The beta-testing state of things also leaves me wondering whether the oddly far-reaching mob audio was a sign that the game needs a little more polish or was an intentional addition to the surreal atmosphere (I could hear the breath-patterns of zombies scores of yards away from me as if they were crawling right behind me, and combat that was so far off as to be no more than a speck of lighting effects in the corner of my screen that sounded like a mini-apocalypse unfolding right next to me). These and other things that I assume are a matter of polish or my own philistine nature did nothing to take away from the fact that the environment design is truly lovely and the lighting effects are stunning.

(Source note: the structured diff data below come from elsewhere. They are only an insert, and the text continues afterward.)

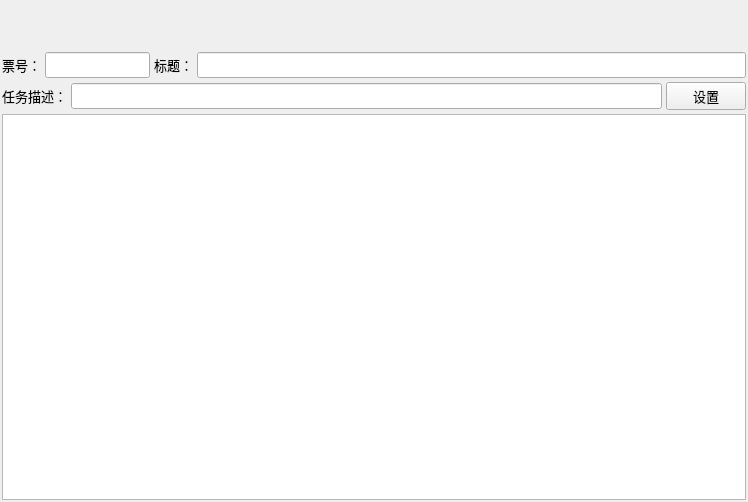
This is h5antimaloperation/hantimaloperation/opsheetbasewnd.ui in rcshuangw/graph as Qt 5 draws it before an edit. The edited form follows.
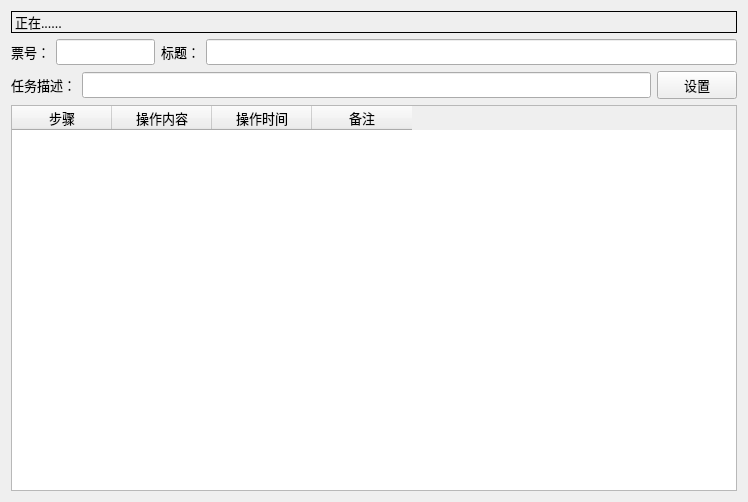
This is the edited form.

Diff of the .ui file:
```diff
--- a/h5antimaloperation/hantimaloperation/opsheetbasewnd.ui
+++ b/h5antimaloperation/hantimaloperation/opsheetbasewnd.ui
@@ -19,27 +19,31 @@
   <property name="windowTitle">
    <string>Form</string>
   </property>
-  <layout class="QVBoxLayout" name="verticalLayout_2" stretch="1,9">
-   <property name="spacing">
-    <number>4</number>
-   </property>
-   <property name="leftMargin">
-    <number>2</number>
-   </property>
-   <property name="topMargin">
-    <number>2</number>
-   </property>
-   <property name="rightMargin">
-    <number>2</number>
-   </property>
-   <property name="bottomMargin">
-    <number>2</number>
-   </property>
+  <layout class="QVBoxLayout" name="verticalLayout_2">
    <item>
     <layout class="QHBoxLayout" name="toolBarLayout"/>
    </item>
    <item>
     <layout class="QVBoxLayout" name="verticalLayout">
+     <item>
+      <widget class="QLabel" name="label_4">
+       <property name="frameShape">
+        <enum>QFrame::Box</enum>
+       </property>
+       <property name="frameShadow">
+        <enum>QFrame::Plain</enum>
+       </property>
+       <property name="midLineWidth">
+        <number>0</number>
+       </property>
+       <property name="text">
+        <string>正在......</string>
+       </property>
+       <property name="alignment">
+        <set>Qt::AlignLeading|Qt::AlignLeft|Qt::AlignVCenter</set>
+       </property>
+      </widget>
+     </item>
      <item>
       <layout class="QHBoxLayout" name="horizontalLayout_3" stretch="2,8">
        <item>
@@ -131,7 +135,28 @@
       </layout>
      </item>
      <item>
-      <widget class="QTableWidget" name="sheetStepTable"/>
+      <widget class="QTableWidget" name="sheetStepTable">
+       <column>
+        <property name="text">
+         <string>步骤</string>
+        </property>
+       </column>
+       <column>
+        <property name="text">
+         <string>操作内容</string>
+        </property>
+       </column>
+       <column>
+        <property name="text">
+         <string>操作时间</string>
+        </property>
+       </column>
+       <column>
+        <property name="text">
+         <string>备注</string>
+        </property>
+       </column>
+      </widget>
      </item>
     </layout>
    </item>
```
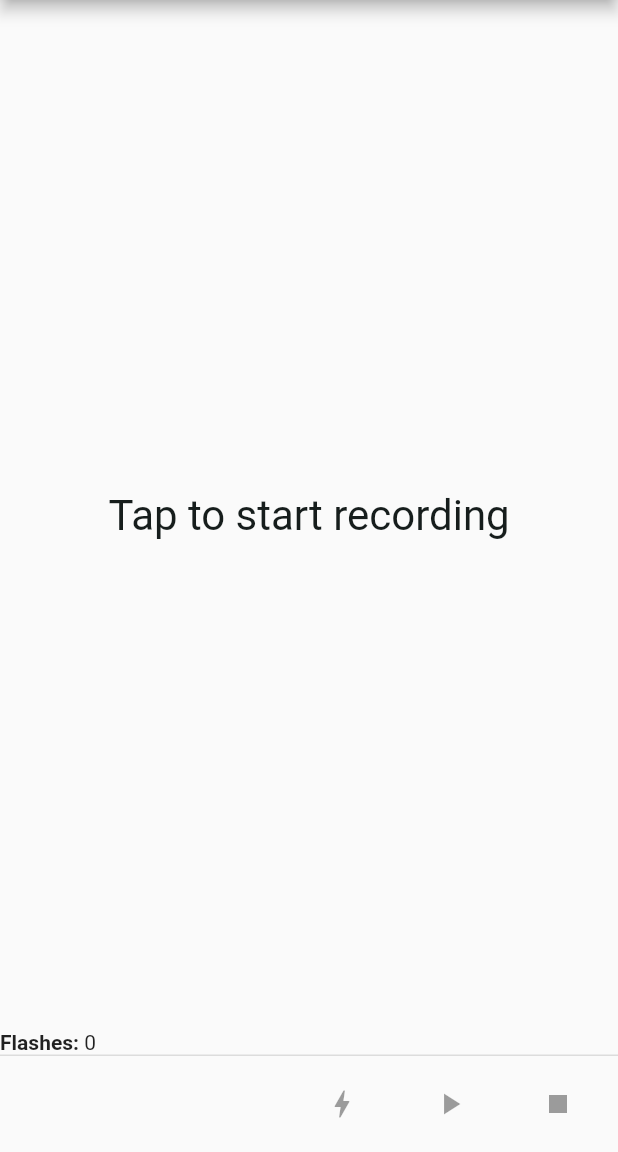
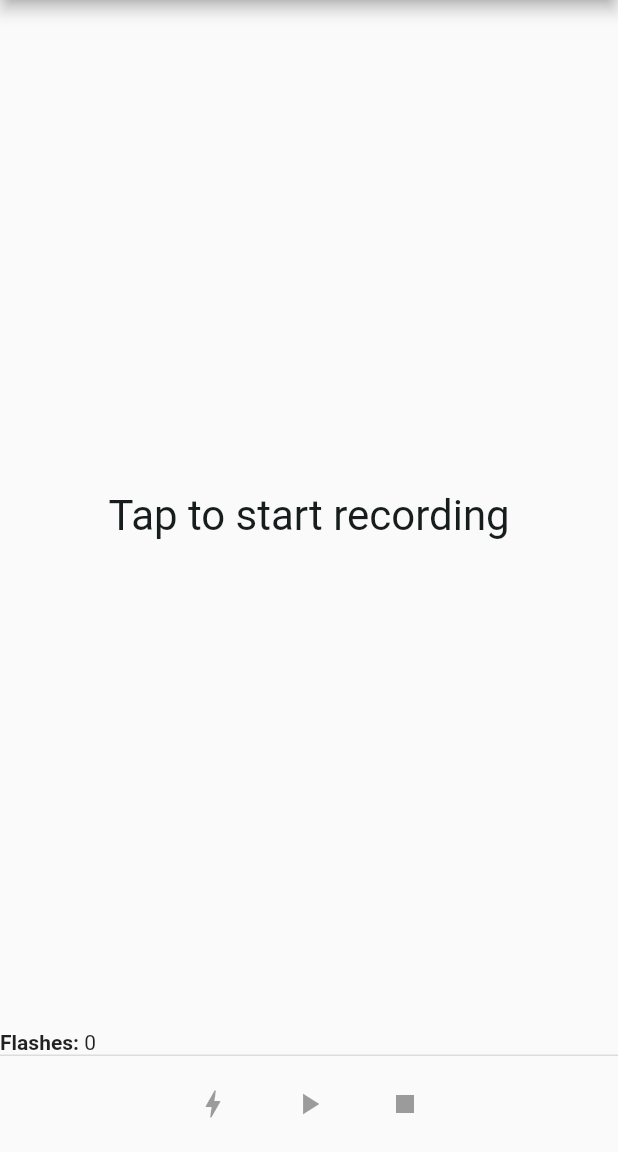
Before and after one commit to JosemyDuarte/Flashy, a Flutter app: the screen it shows after launch, on a phone screen of 412 x 824 dp, the part 84-1236 px from its top. Run offline on Flutter 3.47's test engine with Material 2 defaults, Android fonts, the phone set to English and light mode, and no system bars.

Commit message:
Center buttons

```diff
--- a/lib/main.dart
+++ b/lib/main.dart
@@ -24,15 +24,6 @@ class MyApp extends StatelessWidget {
 
 class MyHomePage extends StatefulWidget {
   const MyHomePage({super.key, required this.title});
-
-  // This widget is the home page of your application. It is stateful, meaning
-  // that it has a State object (defined below) that contains fields that affect
-  // how it looks.
-
-  // This class is the configuration for the state. It holds the values (in this
-  // case the title) provided by the parent (in this case the App widget) and
-  // used by the build method of the State. Fields in a Widget subclass are
-  // always marked "final".
 
   final String title;
 
@@ -144,13 +135,17 @@ class _MyHomePageState extends State<MyHomePage> {
           ],
         ),
         persistentFooterButtons: <Widget>[
+          Row(
+            mainAxisAlignment: MainAxisAlignment.center, // Center the buttons
+            children: <Widget>[
               TextButton(
                 onPressed: _durations.length > 0 ? _clearPresses : null,
                 child: const Icon(Icons.bolt),
               ),
               TextButton(
-            onPressed:
-                !_isRecording && _durations.length > 0 ? _playRecording : null,
+                onPressed: !_isRecording && _durations.length > 0
+                    ? _playRecording
+                    : null,
                 child: const Icon(Icons.play_arrow),
               ),
               TextButton(
@@ -159,6 +154,8 @@ class _MyHomePageState extends State<MyHomePage> {
               ),
             ],
           ),
+        ],
+      ),
     );
   }
 }
```
Lines whose indentation alone changed are shown as unchanged.
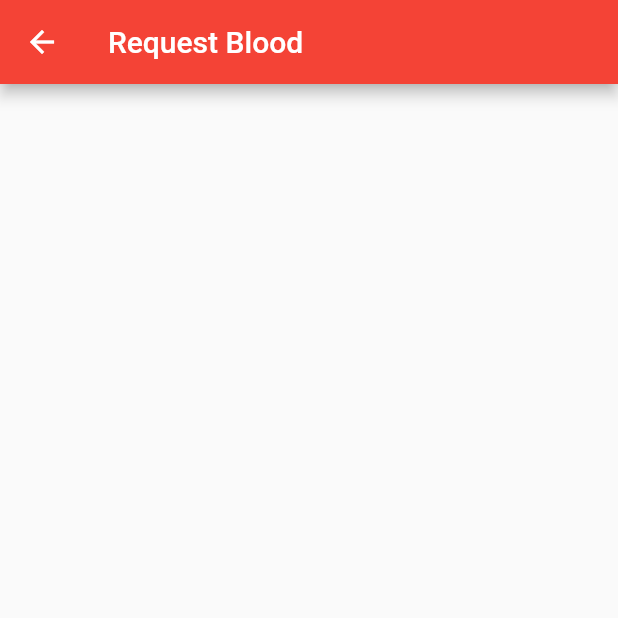
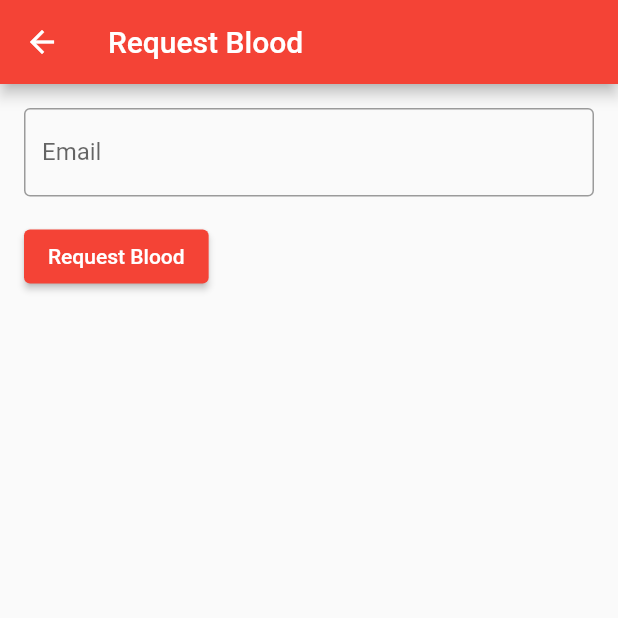
Before and after one commit to jacobwangari/Blood-donation-system, a Flutter app: the Request screen opened by its route, on a phone screen of 412 x 824 dp, the top half of it. Run offline on Flutter 3.47's test engine with Material 2 defaults, Android fonts, the phone set to English and light mode, and no system bars; our stand-ins replace cloud_firestore, firebase_auth, firebase_core; missing offline and left inert: mailer; accounts and stored records are empty.

Commit message:
added request blood functionality and cahnged display of donors page

```diff
--- a/lib/request.dart
+++ b/lib/request.dart
@@ -1,25 +1,109 @@
+import 'package:flutter/material.dart';
+import 'package:firebase_auth/firebase_auth.dart';
+import 'package:cloud_firestore/cloud_firestore.dart';
+import 'package:mailer/mailer.dart';
+import 'package:mailer/smtp_server.dart';
 
 
-import 'package:bds/drawer.dart';
-import 'package:flutter/material.dart';
-
 class Request extends StatefulWidget {
-  const Request({super.key});
+  const Request({Key? key}) : super(key: key);
 
   @override
   State<Request> createState() => _RequestState();
 }
 
 class _RequestState extends State<Request> {
+  final _formKey = GlobalKey<FormState>();
+  final _emailController = TextEditingController();
+
+  void _sendEmailRequest() async {
+  final currentUser = FirebaseAuth.instance.currentUser;
+  if (currentUser == null) {
+    // User is not logged in
+    return;
+  }
+
+  // Check if the email address entered by the user belongs to a registered user
+  final email = _emailController.text.trim();
+  final userQuerySnapshot = await FirebaseFirestore.instance
+      .collection('users')
+      .where('email', isEqualTo: email)
+      .get();
+  print(userQuerySnapshot);
+  if (userQuerySnapshot.docs.isEmpty) {
+    // No user with that email address found
+    ScaffoldMessenger.of(context).showSnackBar(const SnackBar(
+        content: Text('No user with that email address found')));
+  } else {
+    // Send email to user
+    final recipientEmail = userQuerySnapshot.docs.first.get('email');
+    const message =
+        'Hello,\n\nWe received a request to send you an email. If you did not make this request, please ignore this message.\n\nBest regards,\nThe Safe Live Team';
+
+    // Create a SMTP client to send the email
+    final smtpServer = gmail(currentUser.email!, currentUser.refreshToken!);
+    final messageToSend = Message()
+      ..from = Address(currentUser.email!)
+      ..recipients.add(recipientEmail)
+      ..subject = 'Email request'
+      ..text = message;
+
+    try {
+      await send(messageToSend, smtpServer);
+      ScaffoldMessenger.of(context).showSnackBar(
+        const SnackBar(content: Text('Email request sent.')),
+      );
+    } catch (e) {
+      print('Error sending email: $e');
+      ScaffoldMessenger.of(context).showSnackBar(const SnackBar(
+        content: Text('Failed to send email request. Please try again later.'),
+      ));
+    }
+  }
+}
+
+
+
+
   @override
   Widget build(BuildContext context) {
-    return  Scaffold(
-
-        appBar: AppBar(
-          title:const Text("Request Blood")
+    return Scaffold(
+      appBar: AppBar(
+        title: const Text('Request Blood'),
+      ),
+      body: Padding(
+        padding: const EdgeInsets.all(16.0),
+        child: Form(
+          key: _formKey,
+          child: Column(
+            crossAxisAlignment: CrossAxisAlignment.start,
+            children: [
+              TextFormField(
+                controller: _emailController,
+                decoration: const InputDecoration(
+                  labelText: 'Email',
+                  border: OutlineInputBorder(),
+                ),
+                validator: (value) {
+                  if (value == null || value.isEmpty) {
+                    return 'Please enter an email address';
+                  }
+                  return null;
+                },
+              ),
+              const SizedBox(height: 16.0),
+              ElevatedButton(
+                onPressed: () {
+                  if (_formKey.currentState!.validate()) {
+                    _sendEmailRequest();
+                  }
+                },
+                child: const Text('Request Blood'),
+              ),
+            ],
+          ),
         ),
-
-
+      ),
     );
   }
 }
--- a/lib/signup_screen.dart
+++ b/lib/signup_screen.dart
@@ -100,6 +100,7 @@ class _SignUpScreenState extends State<SignUpScreen> {
             .doc(userCredential.user!.uid)
             .set({
           'name': _nameController.text,
+          'email': _emailController.text,
           'phone': _phoneController.text,
           'blood_group': _selectedBloodGroup,
           'location': _selectedLocation,
--- a/pubspec.yaml
+++ b/pubspec.yaml
@@ -39,6 +39,7 @@ dependencies:
   cloud_firestore: ^4.4.0
   firebase_auth: ^4.2.6
   url_launcher: ^6.1.9
+  mailer: ^6.0.0
 
 dev_dependencies:
   flutter_test:
```
Also changed, not shown: lib/donors.dart (+15 -7 lines), pubspec.lock.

In fact, there wasn't much anything that I'd point a finger at as being bad
about the game. Combat was functional and mostly fun as both melee and ranged characters (a key exception being one hideous beastie who refused to either die or do any real damage to me; the fight offered neither challenge nor interest, so I just kept backing away and shooting round after round until he finally, grudgingly, gave in and collapsed into a splendidly twitchy death animation). The game encouraged mobility, and I ran into only a few rooting skill animations. The lack of a class system intrigues me, but I wasn't able to explore it much as the only time I looted up a weapon, I found that putting points into abilities for that weapon seemed to be locked for the demo.
I'm still eagerly awaiting The Secret World.
I think it has wonderful potential, and I think everything I was able to see
was on par with what I'm expecting in the long run from the game. I just wish there had been more
to see. I think that when we're able to really dig into the meat of the story of the game, everything else will fall into place.Massively's on the ground in Boston during the weekend of April 6-8, bringing you all the best news from PAX East 2012. Whether you're dying to know more about TERA or PlanetSide 2 or any MMO in between, we aim to have it covered!